Characterization is one of the standout aspects of this book. Khanna uses a single-narrator viewpoint through Ben, but still manages to convey a great deal of complexity to the main characters. It’s worth noting that there is a wide mix of people represented in the story, and neatly avoids the majority of genre tropes. Although I found I didn’t altogether like Ben, I found him far more tolerable than the equally selfish narrator of The Goldfinch, likely because he’s a person in progress.
Plotting is perhaps the weakest section of the story. I was carried along with the various events, noting a significant deus ex machina but not really caring, when the story was pleasantly sidetracked to an existence scenario. It is always interesting to experience the post-apocalypse world on those hardest of terms–the single forager–but the episode ended up resolving quickly and conveniently, moving Ben on to the next and more important section. There is a nice little genre twist, bringing an updated approach to the inhumanity of man. And the ending–whew. The ending was exceptionally brief, both in terms of emotional and plot resolution. While it opens the way to another story, it does end this one. More or less. I anticipate reviewer drama over this one. As an after thought, once I finished reading, a number logistical questions occurred to me. That could be a positive sign, in the sense I was still thinking about it, but it was also a negative one, as I realized a major decision didn’t make logical sense.
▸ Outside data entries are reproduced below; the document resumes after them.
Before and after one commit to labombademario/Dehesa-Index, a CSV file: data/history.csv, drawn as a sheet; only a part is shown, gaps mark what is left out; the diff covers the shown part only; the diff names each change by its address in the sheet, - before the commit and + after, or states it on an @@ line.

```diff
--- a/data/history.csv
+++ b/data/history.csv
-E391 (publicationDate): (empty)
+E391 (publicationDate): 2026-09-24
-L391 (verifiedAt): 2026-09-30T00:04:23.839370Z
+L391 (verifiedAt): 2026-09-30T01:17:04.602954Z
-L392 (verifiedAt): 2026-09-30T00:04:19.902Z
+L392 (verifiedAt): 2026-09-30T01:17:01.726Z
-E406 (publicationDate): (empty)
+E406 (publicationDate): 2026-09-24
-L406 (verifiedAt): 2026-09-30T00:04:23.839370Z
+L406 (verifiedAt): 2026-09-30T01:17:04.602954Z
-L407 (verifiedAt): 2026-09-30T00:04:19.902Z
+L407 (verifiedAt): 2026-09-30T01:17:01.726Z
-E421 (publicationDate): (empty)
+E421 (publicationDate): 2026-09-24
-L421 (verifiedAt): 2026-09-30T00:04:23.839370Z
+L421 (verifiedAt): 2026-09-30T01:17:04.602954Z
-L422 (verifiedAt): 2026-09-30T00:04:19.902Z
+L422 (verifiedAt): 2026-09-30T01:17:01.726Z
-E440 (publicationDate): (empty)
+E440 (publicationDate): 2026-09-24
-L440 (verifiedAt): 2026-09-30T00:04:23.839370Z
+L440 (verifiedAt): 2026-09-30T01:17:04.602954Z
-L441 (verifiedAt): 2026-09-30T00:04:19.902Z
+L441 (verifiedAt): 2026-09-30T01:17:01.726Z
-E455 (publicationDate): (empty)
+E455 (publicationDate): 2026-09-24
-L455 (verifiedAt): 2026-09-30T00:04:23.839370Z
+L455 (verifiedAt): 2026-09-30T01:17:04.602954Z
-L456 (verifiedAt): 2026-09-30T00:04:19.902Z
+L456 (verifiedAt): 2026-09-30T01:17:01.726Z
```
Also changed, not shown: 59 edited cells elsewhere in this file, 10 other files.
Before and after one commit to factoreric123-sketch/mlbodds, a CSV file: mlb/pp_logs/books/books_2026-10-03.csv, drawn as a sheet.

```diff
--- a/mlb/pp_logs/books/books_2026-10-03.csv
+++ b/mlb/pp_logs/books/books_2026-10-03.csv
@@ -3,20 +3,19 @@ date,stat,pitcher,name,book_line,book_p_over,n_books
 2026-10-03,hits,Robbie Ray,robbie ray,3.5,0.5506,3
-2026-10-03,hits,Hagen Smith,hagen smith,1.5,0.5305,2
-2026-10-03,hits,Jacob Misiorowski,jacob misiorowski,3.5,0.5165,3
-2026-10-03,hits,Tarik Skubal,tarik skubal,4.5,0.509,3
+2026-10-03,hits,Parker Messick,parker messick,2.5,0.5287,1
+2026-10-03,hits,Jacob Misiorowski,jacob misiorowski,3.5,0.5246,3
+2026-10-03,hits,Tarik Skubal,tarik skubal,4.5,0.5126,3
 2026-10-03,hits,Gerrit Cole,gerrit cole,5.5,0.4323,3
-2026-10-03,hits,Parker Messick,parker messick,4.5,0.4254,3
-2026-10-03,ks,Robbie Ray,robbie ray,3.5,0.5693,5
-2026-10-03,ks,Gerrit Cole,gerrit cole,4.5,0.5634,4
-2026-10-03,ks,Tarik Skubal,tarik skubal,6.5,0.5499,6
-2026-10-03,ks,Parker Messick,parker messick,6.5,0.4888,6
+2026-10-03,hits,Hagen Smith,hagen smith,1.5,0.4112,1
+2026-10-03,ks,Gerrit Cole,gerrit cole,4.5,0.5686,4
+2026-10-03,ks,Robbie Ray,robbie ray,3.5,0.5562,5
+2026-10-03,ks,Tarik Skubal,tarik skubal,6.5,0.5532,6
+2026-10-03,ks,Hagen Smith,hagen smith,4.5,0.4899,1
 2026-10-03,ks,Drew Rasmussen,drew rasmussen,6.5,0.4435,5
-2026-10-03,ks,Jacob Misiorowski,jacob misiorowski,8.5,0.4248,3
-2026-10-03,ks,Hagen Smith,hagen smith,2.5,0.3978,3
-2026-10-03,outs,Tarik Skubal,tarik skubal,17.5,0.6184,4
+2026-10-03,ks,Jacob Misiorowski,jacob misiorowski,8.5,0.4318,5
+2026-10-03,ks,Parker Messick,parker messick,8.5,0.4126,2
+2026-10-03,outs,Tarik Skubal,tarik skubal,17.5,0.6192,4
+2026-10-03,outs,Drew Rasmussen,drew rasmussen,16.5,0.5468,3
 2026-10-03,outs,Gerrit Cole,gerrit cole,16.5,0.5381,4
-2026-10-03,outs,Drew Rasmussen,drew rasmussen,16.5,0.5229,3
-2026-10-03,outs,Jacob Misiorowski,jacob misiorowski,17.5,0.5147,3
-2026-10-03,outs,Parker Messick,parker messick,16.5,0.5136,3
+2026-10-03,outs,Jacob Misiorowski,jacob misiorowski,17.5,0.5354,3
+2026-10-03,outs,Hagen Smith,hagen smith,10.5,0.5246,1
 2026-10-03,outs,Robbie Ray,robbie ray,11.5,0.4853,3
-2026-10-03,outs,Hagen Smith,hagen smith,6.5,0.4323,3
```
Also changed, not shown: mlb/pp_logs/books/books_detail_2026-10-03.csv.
Regardless, it was a lot of fun, generally entertaining and worth the time. As a first novel, this was exceptional. But the $10.99 Kindle price? Now that, I’m no so sure–I’m glad this one was a library read. Overall, I recommend this for genre fans. As for myself, I’ll be on the lookout for more from Khanna.